··· Supplied data

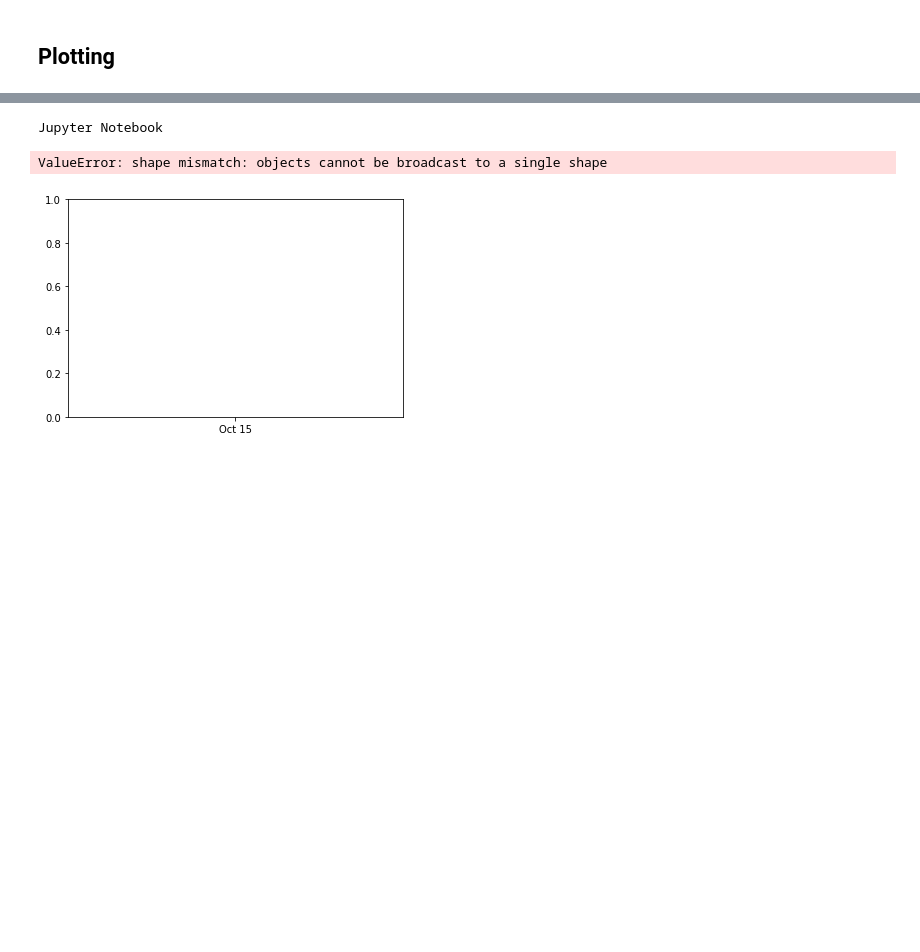
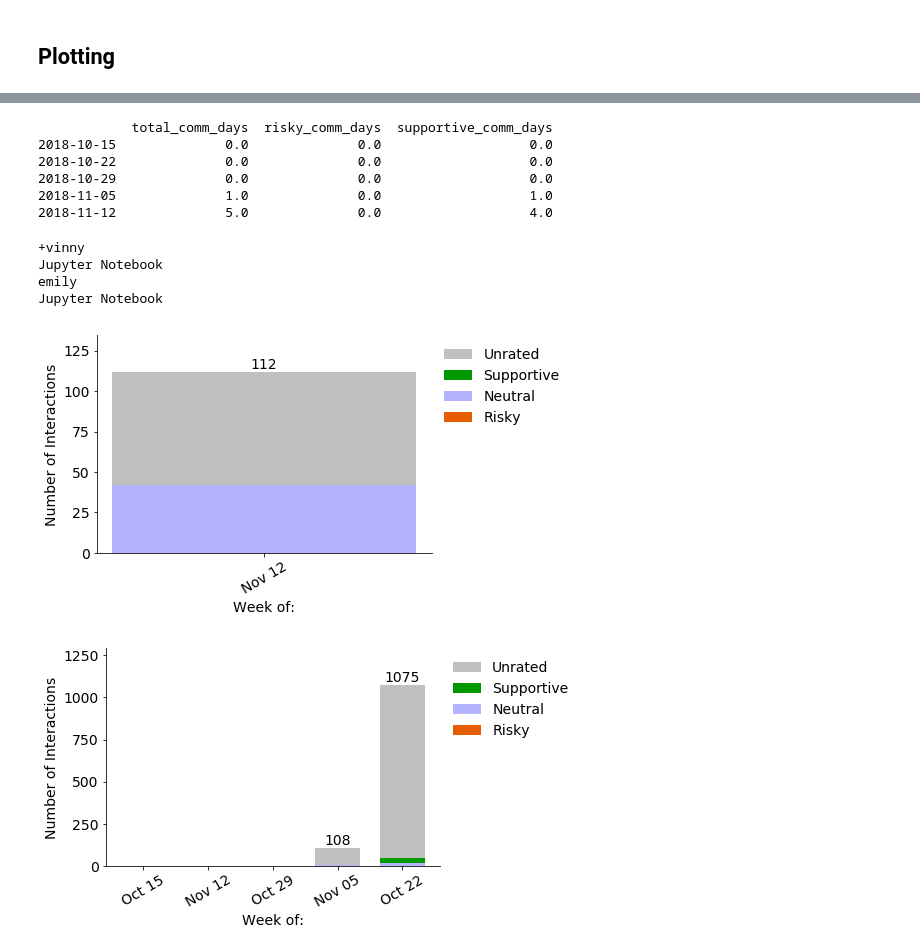
Before and after one commit to HeyCharlie2016/analysis, a Jupyter notebook: notebooks/BasicCommAnalyses.ipynb, the cells around one changed output, grey strips where cells are left out. Saved outputs shown, nothing was run; the diff lists cells and outputs as text; code cells hidden in the pictures; blank space fills up the shorter version.

Commit message:
Cleaner Chart Generation via Notebook

```diff
--- a/notebooks/BasicCommAnalyses.ipynb
+++ b/notebooks/BasicCommAnalyses.ipynb
@@ -18,10 +18,11 @@ from data import make_dataset
 # %% [markdown]
 ### Confirm that the core data is up to date
 # %%
-usernames = ['emily', '+vinny']
+usernames = ['emily', '+vinny', 'Jake', 'Hayyogirl', 'Rabbit']
 today = dt.date.today()
 usernames = make_dataset.refresh_user_data(usernames, PROJ_ROOT, today)
-# print(usernames)
+print('working usernames')
+print(usernames)
 # Re-pulls raw data and refreshes basic interim data files: users_df.pkl
 # and a bunch for each user: filename + username + '.pkl'
 #   contacts_df_, day_comm_log_df_, week_comm_log_df_
@@ -128,6 +143,9 @@ comm_days_line_chart_cols = ['total_comm_days', 'risky_comm_days', 'supportive_c
 
 for username in usernames:
     comm_days_line_chart_data = weekly_comm_dict[username][comm_days_line_chart_cols]
-    comm_days_line_chart_data = comm_days_line_chart_data[comm_days_line_chart_data.index >= date_indices[0]]
-    generate_report_charts.comm_days_line_chart(username, date_indices, comm_days_line_chart_data, chart_path)
+#     comm_days_line_chart_data = comm_days_line_chart_data[min(date_indices):max(date_indices)]
+    comm_days_line_chart_data = comm_days_line_chart_data[(comm_days_line_chart_data.index >= date_indices[0])]
+#     comm_days_line_chart_data = comm_days_line_chart_data[(comm_days_line_chart_data.index >= date_indices[0]) & (comm_days_line_chart_data.index <= date_indices[-1])]
+#     [comm_days_line_chart_data.index >= date_indices[0]]
+    generate_report_charts.comm_days_line_chart([username], date_indices, comm_days_line_chart_data, chart_path)
 # %% [output]
@@ -145,11 +163,24 @@ for username in usernames:
+# %%
+print(comm_days_line_chart_data[(comm_days_line_chart_data.index >= min(date_indices))])
+# %% [output]
+            total_comm_days  risky_comm_days  supportive_comm_days
+2018-10-15              0.0              0.0                   0.0
+2018-10-22              0.0              0.0                   0.0
+2018-10-29              0.0              0.0                   0.0
+2018-11-05              1.0              0.0                   1.0
+2018-11-12              5.0              0.0                   4.0
 # %%
 comm_vol_bar_chart_cols = ['total_comm', 'risky_comm', 'neutral_comm', 'supportive_comm', 'unrated_comm']
 
 for username in usernames:
     comm_vol_bar_chart_data = weekly_comm_dict[username][comm_vol_bar_chart_cols]
-    comm_vol_bar_chart_data = comm_vol_bar_chart_data[comm_vol_bar_chart_data.index >= date_indices[0]]
-    generate_report_charts.comm_vol_bar_chart(username, date_indices, comm_vol_bar_chart_data, chart_path)
+#     print(comm_vol_bar_chart_data[comm_vol_bar_chart_data.index >= date_indices[0]])
+    comm_vol_bar_chart_data = comm_vol_bar_chart_data[(comm_vol_bar_chart_data.index >= date_indices[0]) & (comm_vol_bar_chart_data.index <= date_indices[-1])]
+    generate_report_charts.comm_vol_bar_chart([username], date_indices, comm_vol_bar_chart_data, chart_path)
 # %% [output]
++vinny
 Jupyter Notebook
+emily
+Jupyter Notebook
-ValueError: shape mismatch: objects cannot be broadcast to a single shape
-[figure, old version]
+[figure, new version]
+[figure, added]
```
Also changed, not shown: parts of 7 cells of this notebook, 58 other files.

······

> **Exercise directions**:
None of the images should be copied, but every entry must be given again exactly.

> **Task output**:
Before and after one commit to HeyCharlie2016/analysis, a Jupyter notebook: notebooks/BasicCommAnalyses.ipynb, the cells around one changed output, grey strips where cells are left out. Saved outputs shown, nothing was run; the diff lists cells and outputs as text; code cells hidden in the pictures; blank space fills up the shorter version.

Commit message:
Cleaner Chart Generation via Notebook

```diff
--- a/notebooks/BasicCommAnalyses.ipynb
+++ b/notebooks/BasicCommAnalyses.ipynb
@@ -18,10 +18,11 @@ from data import make_dataset
 # %% [markdown]
 ### Confirm that the core data is up to date
 # %%
-usernames = ['emily', '+vinny']
+usernames = ['emily', '+vinny', 'Jake', 'Hayyogirl', 'Rabbit']
 today = dt.date.today()
 usernames = make_dataset.refresh_user_data(usernames, PROJ_ROOT, today)
-# print(usernames)
+print('working usernames')
+print(usernames)
 # Re-pulls raw data and refreshes basic interim data files: users_df.pkl
 # and a bunch for each user: filename + username + '.pkl'
 #   contacts_df_, day_comm_log_df_, week_comm_log_df_
@@ -128,6 +143,9 @@ comm_days_line_chart_cols = ['total_comm_days', 'risky_comm_days', 'supportive_c
 
 for username in usernames:
     comm_days_line_chart_data = weekly_comm_dict[username][comm_days_line_chart_cols]
-    comm_days_line_chart_data = comm_days_line_chart_data[comm_days_line_chart_data.index >= date_indices[0]]
-    generate_report_charts.comm_days_line_chart(username, date_indices, comm_days_line_chart_data, chart_path)
+#     comm_days_line_chart_data = comm_days_line_chart_data[min(date_indices):max(date_indices)]
+    comm_days_line_chart_data = comm_days_line_chart_data[(comm_days_line_chart_data.index >= date_indices[0])]
+#     comm_days_line_chart_data = comm_days_line_chart_data[(comm_days_line_chart_data.index >= date_indices[0]) & (comm_days_line_chart_data.index <= date_indices[-1])]
+#     [comm_days_line_chart_data.index >= date_indices[0]]
+    generate_report_charts.comm_days_line_chart([username], date_indices, comm_days_line_chart_data, chart_path)
 # %% [output]
@@ -145,11 +163,24 @@ for username in usernames:
+# %%
+print(comm_days_line_chart_data[(comm_days_line_chart_data.index >= min(date_indices))])
+# %% [output]
+            total_comm_days  risky_comm_days  supportive_comm_days
+2018-10-15              0.0              0.0                   0.0
+2018-10-22              0.0              0.0                   0.0
+2018-10-29              0.0              0.0                   0.0
+2018-11-05              1.0              0.0                   1.0
+2018-11-12              5.0              0.0                   4.0
 # %%
 comm_vol_bar_chart_cols = ['total_comm', 'risky_comm', 'neutral_comm', 'supportive_comm', 'unrated_comm']
 
 for username in usernames:
     comm_vol_bar_chart_data = weekly_comm_dict[username][comm_vol_bar_chart_cols]
-    comm_vol_bar_chart_data = comm_vol_bar_chart_data[comm_vol_bar_chart_data.index >= date_indices[0]]
-    generate_report_charts.comm_vol_bar_chart(username, date_indices, comm_vol_bar_chart_data, chart_path)
+#     print(comm_vol_bar_chart_data[comm_vol_bar_chart_data.index >= date_indices[0]])
+    comm_vol_bar_chart_data = comm_vol_bar_chart_data[(comm_vol_bar_chart_data.index >= date_indices[0]) & (comm_vol_bar_chart_data.index <= date_indices[-1])]
+    generate_report_charts.comm_vol_bar_chart([username], date_indices, comm_vol_bar_chart_data, chart_path)
 # %% [output]
++vinny
 Jupyter Notebook
+emily
+Jupyter Notebook
-ValueError: shape mismatch: objects cannot be broadcast to a single shape
-[figure, old version]
+[figure, new version]
+[figure, added]
```
Also changed, not shown: parts of 7 cells of this notebook, 58 other files.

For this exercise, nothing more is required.